[Items from a data source]
==================================================

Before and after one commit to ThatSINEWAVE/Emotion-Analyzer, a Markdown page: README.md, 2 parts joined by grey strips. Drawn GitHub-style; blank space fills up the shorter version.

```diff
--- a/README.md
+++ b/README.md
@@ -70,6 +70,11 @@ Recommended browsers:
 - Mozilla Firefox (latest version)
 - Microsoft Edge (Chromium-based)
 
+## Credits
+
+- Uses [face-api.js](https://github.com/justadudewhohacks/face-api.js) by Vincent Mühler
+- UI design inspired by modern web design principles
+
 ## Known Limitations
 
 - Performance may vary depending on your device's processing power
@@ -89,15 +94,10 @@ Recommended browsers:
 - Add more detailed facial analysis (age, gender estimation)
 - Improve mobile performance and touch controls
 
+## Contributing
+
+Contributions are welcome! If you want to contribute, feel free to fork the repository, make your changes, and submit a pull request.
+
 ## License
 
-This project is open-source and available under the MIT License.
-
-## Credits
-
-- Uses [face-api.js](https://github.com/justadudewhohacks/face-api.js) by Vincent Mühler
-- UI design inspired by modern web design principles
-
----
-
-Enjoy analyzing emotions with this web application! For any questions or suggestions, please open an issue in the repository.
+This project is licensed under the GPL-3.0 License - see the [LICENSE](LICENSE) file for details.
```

==================================================

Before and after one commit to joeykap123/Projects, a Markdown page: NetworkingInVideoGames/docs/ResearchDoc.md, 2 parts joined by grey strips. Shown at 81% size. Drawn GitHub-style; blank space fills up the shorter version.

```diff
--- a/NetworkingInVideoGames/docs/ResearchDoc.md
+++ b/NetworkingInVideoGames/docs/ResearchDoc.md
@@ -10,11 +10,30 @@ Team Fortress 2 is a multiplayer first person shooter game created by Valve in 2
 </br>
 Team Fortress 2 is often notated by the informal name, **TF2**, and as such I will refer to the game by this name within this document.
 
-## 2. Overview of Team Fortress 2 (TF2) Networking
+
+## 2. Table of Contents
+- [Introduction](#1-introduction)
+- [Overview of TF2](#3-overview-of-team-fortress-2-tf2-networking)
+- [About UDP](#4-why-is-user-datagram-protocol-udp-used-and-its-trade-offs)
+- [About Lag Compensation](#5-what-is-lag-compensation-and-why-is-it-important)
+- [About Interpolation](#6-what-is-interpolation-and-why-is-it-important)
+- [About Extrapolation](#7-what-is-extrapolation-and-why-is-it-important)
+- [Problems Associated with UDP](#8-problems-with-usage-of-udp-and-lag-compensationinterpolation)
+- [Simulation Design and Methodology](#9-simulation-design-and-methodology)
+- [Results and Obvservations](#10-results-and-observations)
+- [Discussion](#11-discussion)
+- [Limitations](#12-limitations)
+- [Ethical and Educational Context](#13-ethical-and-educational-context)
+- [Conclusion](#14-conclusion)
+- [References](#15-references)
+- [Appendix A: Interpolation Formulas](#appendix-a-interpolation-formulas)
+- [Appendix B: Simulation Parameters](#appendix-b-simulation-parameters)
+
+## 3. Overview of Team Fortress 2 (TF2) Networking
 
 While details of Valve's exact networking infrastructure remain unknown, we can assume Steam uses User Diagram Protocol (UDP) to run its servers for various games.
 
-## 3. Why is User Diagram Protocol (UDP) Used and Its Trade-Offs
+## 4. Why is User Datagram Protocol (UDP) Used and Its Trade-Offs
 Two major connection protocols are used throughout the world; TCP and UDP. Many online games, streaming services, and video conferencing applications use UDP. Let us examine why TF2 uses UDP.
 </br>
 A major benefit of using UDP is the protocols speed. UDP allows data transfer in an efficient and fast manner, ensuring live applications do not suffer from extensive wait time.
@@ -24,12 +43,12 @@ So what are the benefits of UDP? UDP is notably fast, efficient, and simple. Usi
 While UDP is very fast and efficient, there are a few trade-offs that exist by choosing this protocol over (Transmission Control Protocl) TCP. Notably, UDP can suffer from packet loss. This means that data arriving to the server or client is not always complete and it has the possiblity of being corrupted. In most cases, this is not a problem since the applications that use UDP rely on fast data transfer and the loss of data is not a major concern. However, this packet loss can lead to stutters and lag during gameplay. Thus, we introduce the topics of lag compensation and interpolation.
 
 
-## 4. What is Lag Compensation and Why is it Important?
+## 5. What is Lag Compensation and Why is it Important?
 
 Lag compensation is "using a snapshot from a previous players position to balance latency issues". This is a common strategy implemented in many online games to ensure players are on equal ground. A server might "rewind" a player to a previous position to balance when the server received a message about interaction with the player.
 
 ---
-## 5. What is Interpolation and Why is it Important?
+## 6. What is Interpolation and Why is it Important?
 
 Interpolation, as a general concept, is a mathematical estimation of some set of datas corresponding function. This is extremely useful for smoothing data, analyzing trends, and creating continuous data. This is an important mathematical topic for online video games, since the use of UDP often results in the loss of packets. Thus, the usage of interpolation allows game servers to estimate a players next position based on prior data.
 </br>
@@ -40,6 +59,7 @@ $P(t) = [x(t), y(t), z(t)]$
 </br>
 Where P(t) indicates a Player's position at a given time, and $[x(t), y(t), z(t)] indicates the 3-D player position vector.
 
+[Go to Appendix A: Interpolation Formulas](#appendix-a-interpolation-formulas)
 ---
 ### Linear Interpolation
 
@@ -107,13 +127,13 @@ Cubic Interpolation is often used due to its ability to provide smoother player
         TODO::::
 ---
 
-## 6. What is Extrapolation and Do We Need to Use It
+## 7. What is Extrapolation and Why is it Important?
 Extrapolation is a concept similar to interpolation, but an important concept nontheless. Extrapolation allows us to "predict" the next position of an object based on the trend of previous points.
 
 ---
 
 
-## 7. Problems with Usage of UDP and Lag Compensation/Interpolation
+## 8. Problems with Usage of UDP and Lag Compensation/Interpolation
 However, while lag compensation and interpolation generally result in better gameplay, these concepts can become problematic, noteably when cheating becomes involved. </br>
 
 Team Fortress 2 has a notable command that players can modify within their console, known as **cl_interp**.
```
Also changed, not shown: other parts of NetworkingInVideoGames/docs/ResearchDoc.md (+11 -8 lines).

==================================================

Exercise prompt
If a line of the entries above holds "using", count it, then report the total alone.

Expected answer
2